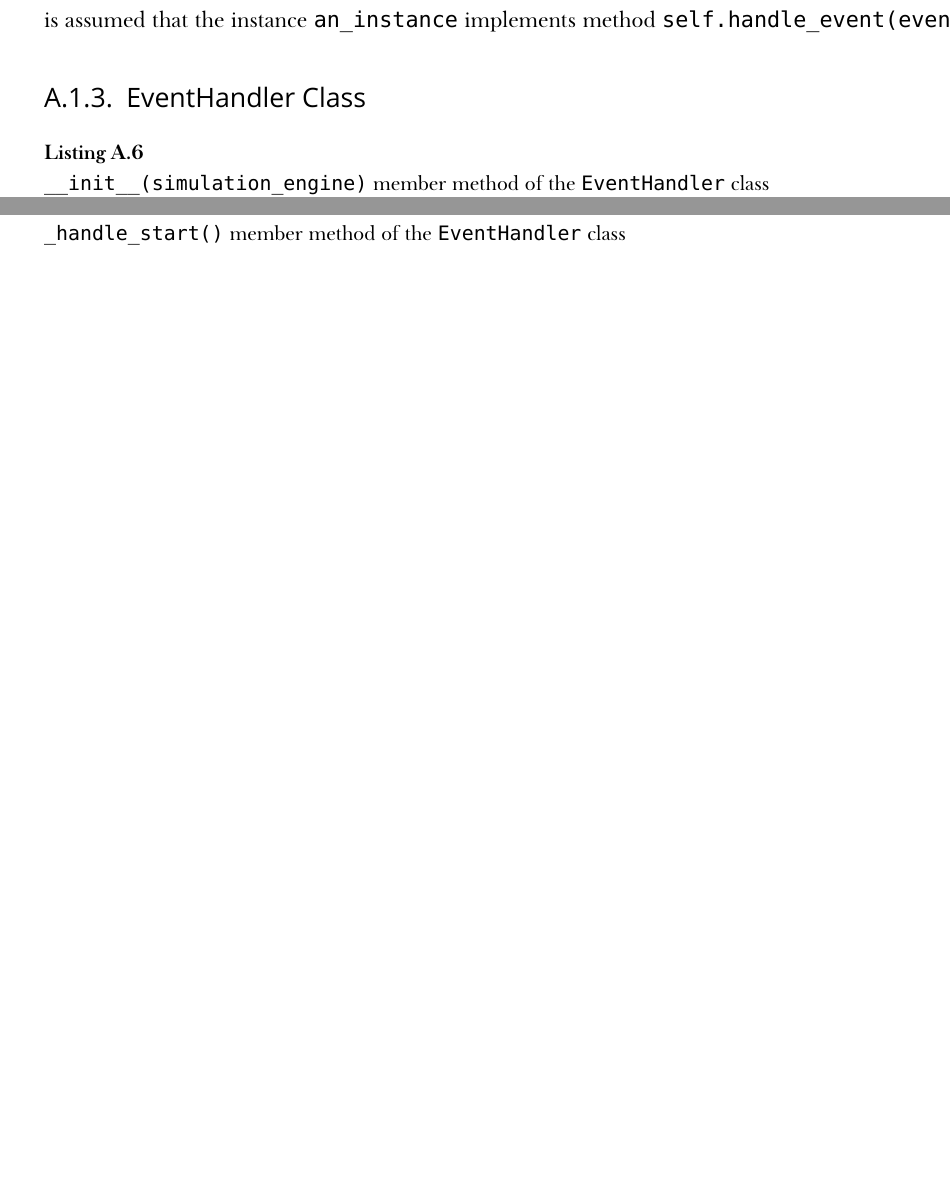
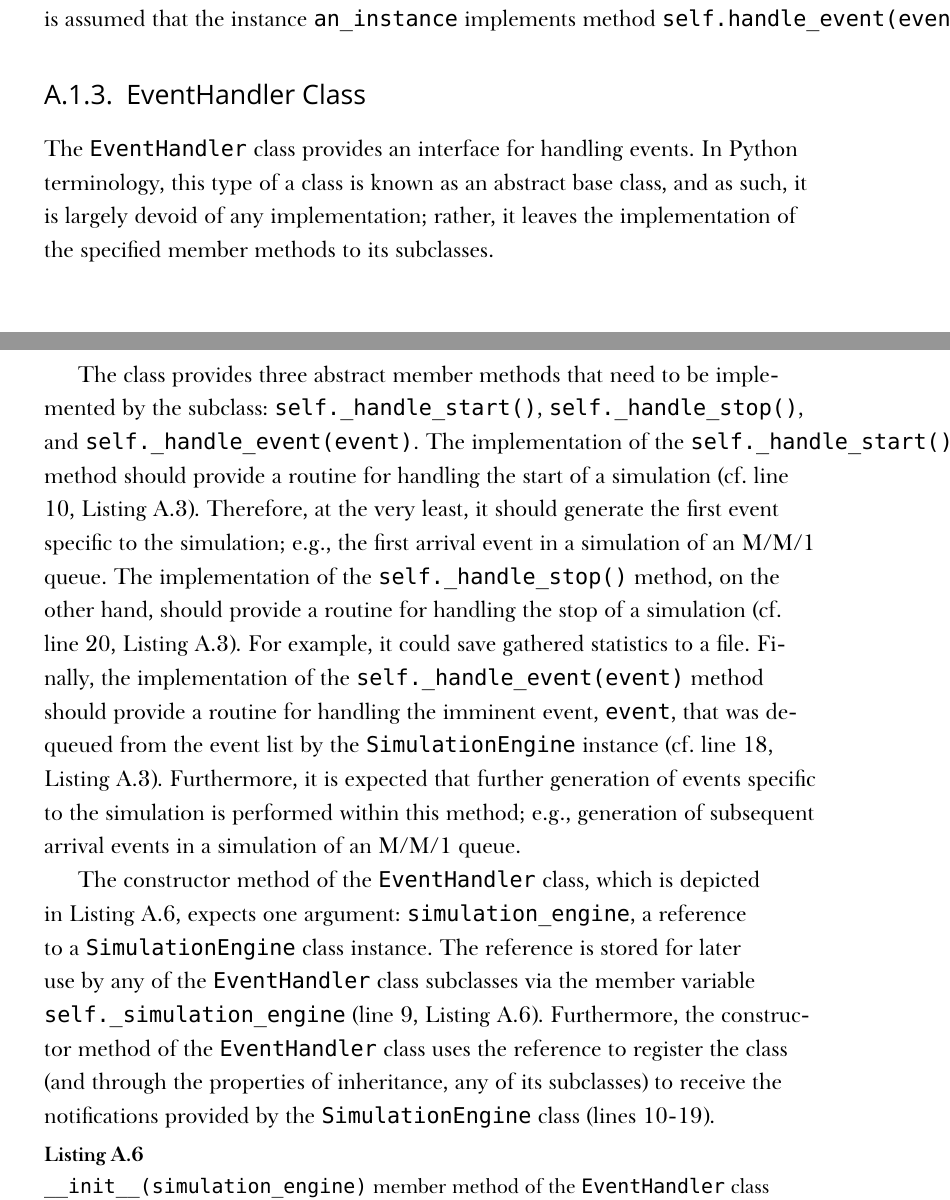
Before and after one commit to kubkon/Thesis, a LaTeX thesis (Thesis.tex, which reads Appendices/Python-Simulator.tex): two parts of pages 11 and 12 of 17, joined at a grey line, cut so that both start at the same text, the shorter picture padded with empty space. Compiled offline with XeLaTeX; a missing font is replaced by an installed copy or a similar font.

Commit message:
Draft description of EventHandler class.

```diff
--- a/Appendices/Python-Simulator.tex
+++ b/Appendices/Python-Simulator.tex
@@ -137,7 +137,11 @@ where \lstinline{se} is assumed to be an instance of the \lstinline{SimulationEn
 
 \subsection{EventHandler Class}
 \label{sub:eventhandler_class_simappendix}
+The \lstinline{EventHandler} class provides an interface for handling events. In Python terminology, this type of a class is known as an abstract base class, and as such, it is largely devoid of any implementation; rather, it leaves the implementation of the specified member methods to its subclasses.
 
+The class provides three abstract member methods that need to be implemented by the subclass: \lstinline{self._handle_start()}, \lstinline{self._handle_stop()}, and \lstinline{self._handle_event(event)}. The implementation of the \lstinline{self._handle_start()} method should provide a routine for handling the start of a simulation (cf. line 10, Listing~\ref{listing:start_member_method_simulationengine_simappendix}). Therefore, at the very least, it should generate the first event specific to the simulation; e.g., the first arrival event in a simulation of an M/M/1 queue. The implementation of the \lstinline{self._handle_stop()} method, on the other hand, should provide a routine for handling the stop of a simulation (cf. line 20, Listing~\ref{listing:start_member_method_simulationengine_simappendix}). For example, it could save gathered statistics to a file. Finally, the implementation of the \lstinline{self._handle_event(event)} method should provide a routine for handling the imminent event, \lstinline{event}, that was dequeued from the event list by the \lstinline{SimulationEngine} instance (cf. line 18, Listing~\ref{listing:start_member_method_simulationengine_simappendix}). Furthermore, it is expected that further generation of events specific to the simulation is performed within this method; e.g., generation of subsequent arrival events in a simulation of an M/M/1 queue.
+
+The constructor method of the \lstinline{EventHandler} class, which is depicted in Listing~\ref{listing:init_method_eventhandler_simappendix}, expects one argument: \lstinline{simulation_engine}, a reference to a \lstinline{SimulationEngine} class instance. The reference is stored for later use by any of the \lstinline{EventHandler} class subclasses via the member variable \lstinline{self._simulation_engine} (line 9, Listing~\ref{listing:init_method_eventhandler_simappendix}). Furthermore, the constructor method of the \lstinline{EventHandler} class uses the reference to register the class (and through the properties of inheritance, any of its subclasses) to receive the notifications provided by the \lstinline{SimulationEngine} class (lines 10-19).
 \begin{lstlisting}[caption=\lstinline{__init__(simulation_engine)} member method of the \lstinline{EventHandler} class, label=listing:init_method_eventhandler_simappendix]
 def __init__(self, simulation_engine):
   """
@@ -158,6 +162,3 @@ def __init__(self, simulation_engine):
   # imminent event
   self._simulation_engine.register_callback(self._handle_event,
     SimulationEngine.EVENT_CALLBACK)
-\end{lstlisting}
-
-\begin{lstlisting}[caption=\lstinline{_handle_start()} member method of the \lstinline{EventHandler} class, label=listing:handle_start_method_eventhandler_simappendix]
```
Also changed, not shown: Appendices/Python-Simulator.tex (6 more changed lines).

...

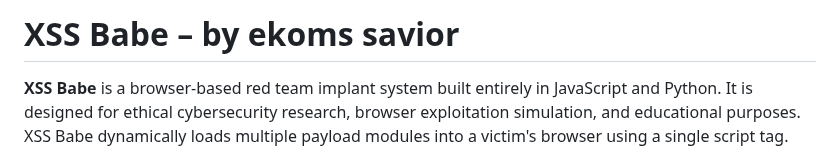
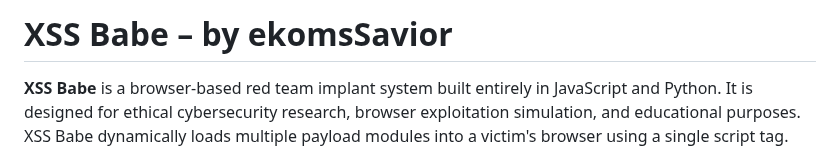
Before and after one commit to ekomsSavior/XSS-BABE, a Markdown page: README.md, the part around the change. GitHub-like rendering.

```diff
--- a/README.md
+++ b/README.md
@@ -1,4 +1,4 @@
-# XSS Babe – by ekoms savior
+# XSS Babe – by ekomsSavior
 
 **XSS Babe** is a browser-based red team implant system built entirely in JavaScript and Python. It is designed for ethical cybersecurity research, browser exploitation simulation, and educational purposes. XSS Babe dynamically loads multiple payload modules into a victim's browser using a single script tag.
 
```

TASK TO COMPLETE:
Please give the number of lines in the data above where the word "after" appears, and nothing besides.

EXERCISE ANSWER:
2